> This is also the case for other common cases, like testing whether an
> error code indicates error. The condition function need not be a lambda,
> it can be a function object that is written once and then reused in
> multiple scope guards.

Such an object can simply be captured and queried inside the lambda of the
guard action.

I understand the convenience value, but I am questioning whether it's worth
the cost for implementers as well as the cognitive load for users: will they
remember to use this variant instead of the generic one?

I think if you want to argue on the need for this, then it needs to carry a
reasonable example that couldn't be simply rewritten with an extra "if" inside
the lambda.

> There is also value in code readability. Seeing scope_fail will
> immediately give you the idea that this is an error handler rather than
> a general cleanup.

I agree scope_fail is useful for the "is exception active" detection.

I am guessing you're arguing that, as scope_fail may already be in use in some
contexts due to its ability to detect when an exception is active, it might be
useful to allow the user to extend it to add more failure conditions.

What I was thinking was on the case that the user was trying to use scope_fail
without exceptions active: I don't see the point. They may as well use a plain
scope_guard and have their error condition checked inside the lambda. Or, as
argued above, not do any checking and dismiss when success has been assured.

> > Can this simply be QoI? The control variable of a dismissable scope guard
> > that isn't dismissed can itself be garbage-collected after optimisation
> > passes such as constant propagation and dead code elimination.
> I don't think the QoI argument is realistic with current or forseeable
> compiler tech, at least I don't see such optimizations taking place with
> unique_lock vs. lock_guard in real code bases beyond some simple cases.
> And I'd like to emphasize that in my experience unconditional scope
> guards are much more prevalent to the dismissable ones.

I would still argue for the compiler optimisation. Quite frankly, I'm not
seeing how difficult it is: a variable that is only written to once, with a
known constant value, need not be stored in memory anywhere. The compiler can
constant-propagate it to the places where it's used, meaning there shouldn't
be any conditionals in the code.

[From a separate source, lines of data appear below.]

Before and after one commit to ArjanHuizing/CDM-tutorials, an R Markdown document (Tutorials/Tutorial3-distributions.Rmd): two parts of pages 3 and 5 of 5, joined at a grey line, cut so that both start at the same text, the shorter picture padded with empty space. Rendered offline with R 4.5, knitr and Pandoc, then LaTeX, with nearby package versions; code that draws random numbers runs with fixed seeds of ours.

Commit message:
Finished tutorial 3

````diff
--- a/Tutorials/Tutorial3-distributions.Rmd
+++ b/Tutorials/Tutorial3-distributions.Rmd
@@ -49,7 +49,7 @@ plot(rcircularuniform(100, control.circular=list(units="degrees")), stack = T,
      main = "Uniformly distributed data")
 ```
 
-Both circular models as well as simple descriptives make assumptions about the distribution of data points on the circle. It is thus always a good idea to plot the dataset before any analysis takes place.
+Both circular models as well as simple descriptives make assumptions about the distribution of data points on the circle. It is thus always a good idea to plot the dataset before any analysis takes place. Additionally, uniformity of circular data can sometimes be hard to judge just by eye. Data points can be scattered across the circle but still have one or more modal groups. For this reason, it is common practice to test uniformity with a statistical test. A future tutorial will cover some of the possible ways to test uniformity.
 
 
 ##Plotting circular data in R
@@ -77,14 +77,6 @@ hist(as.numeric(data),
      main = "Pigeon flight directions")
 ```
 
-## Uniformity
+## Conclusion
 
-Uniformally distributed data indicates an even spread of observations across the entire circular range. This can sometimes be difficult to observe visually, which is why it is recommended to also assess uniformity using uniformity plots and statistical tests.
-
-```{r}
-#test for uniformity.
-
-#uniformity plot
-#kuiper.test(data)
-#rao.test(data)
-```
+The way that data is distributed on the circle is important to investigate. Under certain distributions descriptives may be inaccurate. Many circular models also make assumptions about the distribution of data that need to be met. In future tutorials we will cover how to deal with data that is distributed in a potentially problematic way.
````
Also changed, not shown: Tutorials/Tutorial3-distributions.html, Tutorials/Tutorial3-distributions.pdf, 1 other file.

Additionally, how costly is it if the compiler fails to do this? How much
real-world benefit do we get with this simpler class? Contrast that with how
much we pay for having it: it's a cost for implementers, it's a cost for
developers to learn that this exists, and it's a cost for reviewers to
understand what it does.

Take the example of scope_lock and unique_lock: without looking up the
reference documentation, I can't tell you the difference between them and why I
should use one and not the other. I can probably guess based on the name.

Thiago Macieira - thiago (AT) macieira.info - thiago (AT) kde.org
   Software Architect - Intel DCAI Cloud Engineering

Received on 2023-04-08 00:55:02